Problem requirements: Could you write out the line containing "Q --> R[Generate Reports]" and all the lines below it in the data, exactly, through the final one and nothing else?
▶
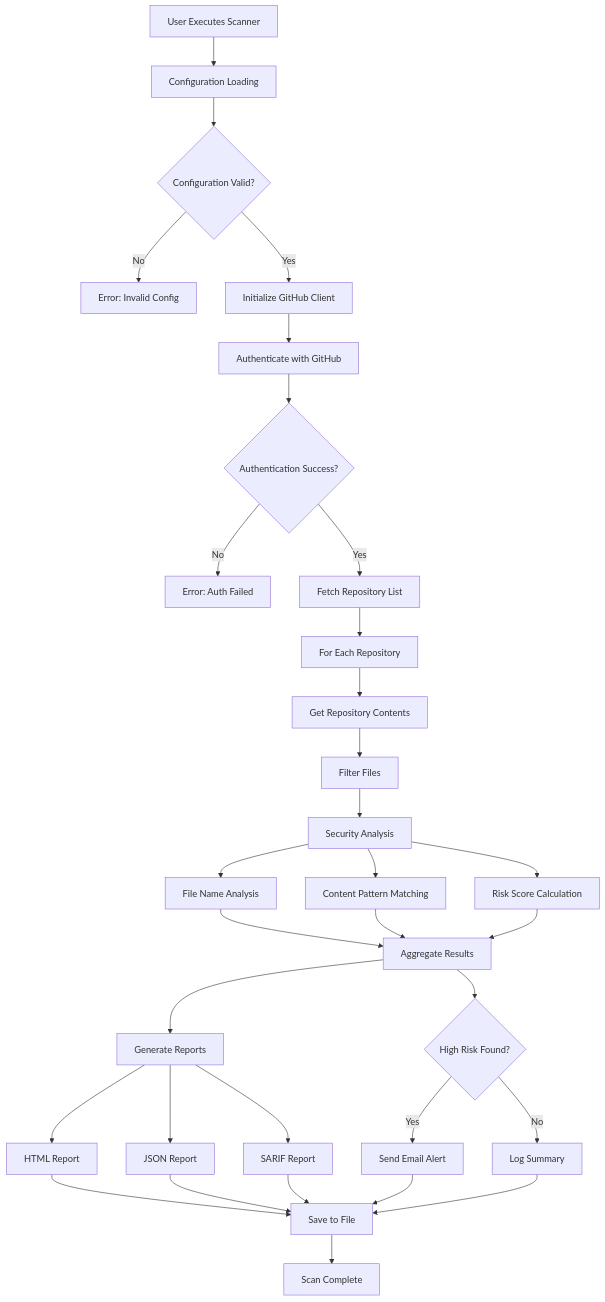
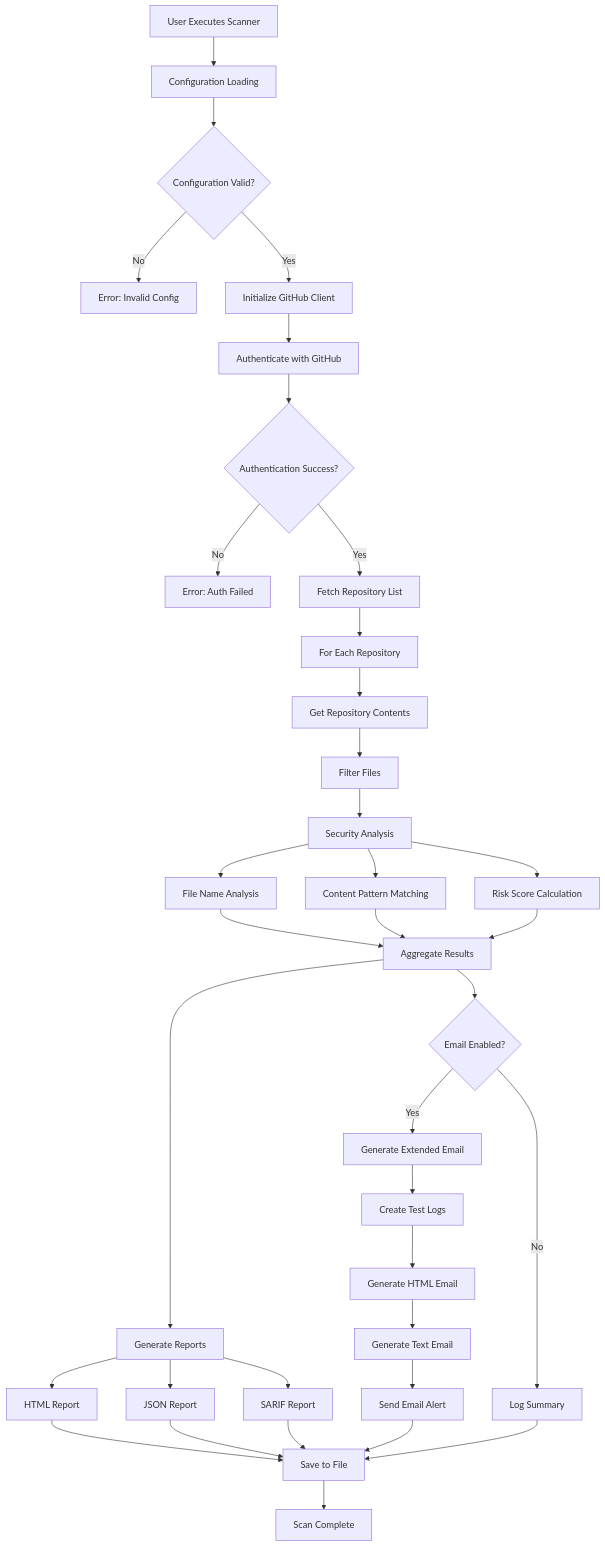
One commit to ewestrum/GitScanner changed the diagram in ARCHITECTURE.md. Above: the diagram before and after it, drawn with Mermaid. The commit also changed other lines of this file and 8 other files, not shown here.

````diff
--- a/ARCHITECTURE.md
+++ b/ARCHITECTURE.md
@@ -7,40 +7,45 @@
 ```mermaid
 graph TD
     A[User Executes Scanner] --> B[Configuration Loading]
     B --> C{Configuration Valid?}
     C -->|No| D[Error: Invalid Config]
     C -->|Yes| E[Initialize GitHub Client]
     E --> F[Authenticate with GitHub]
     F --> G{Authentication Success?}
     G -->|No| H[Error: Auth Failed]
     G -->|Yes| I[Fetch Repository List]
     
     I --> J[For Each Repository]
     J --> K[Get Repository Contents]
     K --> L[Filter Files]
     L --> M[Security Analysis]
     
     M --> N[File Name Analysis]
     M --> O[Content Pattern Matching]
     M --> P[Risk Score Calculation]
     
     N --> Q[Aggregate Results]
     O --> Q
     P --> Q
     
     Q --> R[Generate Reports]
     R --> S[HTML Report]
     R --> T[JSON Report]
     R --> U[SARIF Report]
     
-    Q --> V{High Risk Found?}
-    V -->|Yes| W[Send Email Alert]
+    Q --> V{Email Enabled?}
+    V -->|Yes| W[Generate Extended Email]
     V -->|No| X[Log Summary]
+    
+    W --> W1[Create Test Logs]
+    W1 --> W2[Generate HTML Email]
+    W2 --> W3[Generate Text Email]
+    W3 --> W4[Send Email Alert]
     
     S --> Y[Save to File]
     T --> Y
     U --> Y
-    W --> Y
+    W4 --> Y
     X --> Y
     Y --> Z[Scan Complete]
 ```
````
◀
Result:
     Q --> R[Generate Reports]
     R --> S[HTML Report]
     R --> T[JSON Report]
     R --> U[SARIF Report]
     
-    Q --> V{High Risk Found?}
-    V -->|Yes| W[Send Email Alert]
+    Q --> V{Email Enabled?}
+    V -->|Yes| W[Generate Extended Email]
     V -->|No| X[Log Summary]
+    
+    W --> W1[Create Test Logs]
+    W1 --> W2[Generate HTML Email]
+    W2 --> W3[Generate Text Email]
+    W3 --> W4[Send Email Alert]
     
     S --> Y[Save to File]
     T --> Y
     U --> Y
-    W --> Y
+    W4 --> Y
     X --> Y
     Y --> Z[Scan Complete]
 ```
````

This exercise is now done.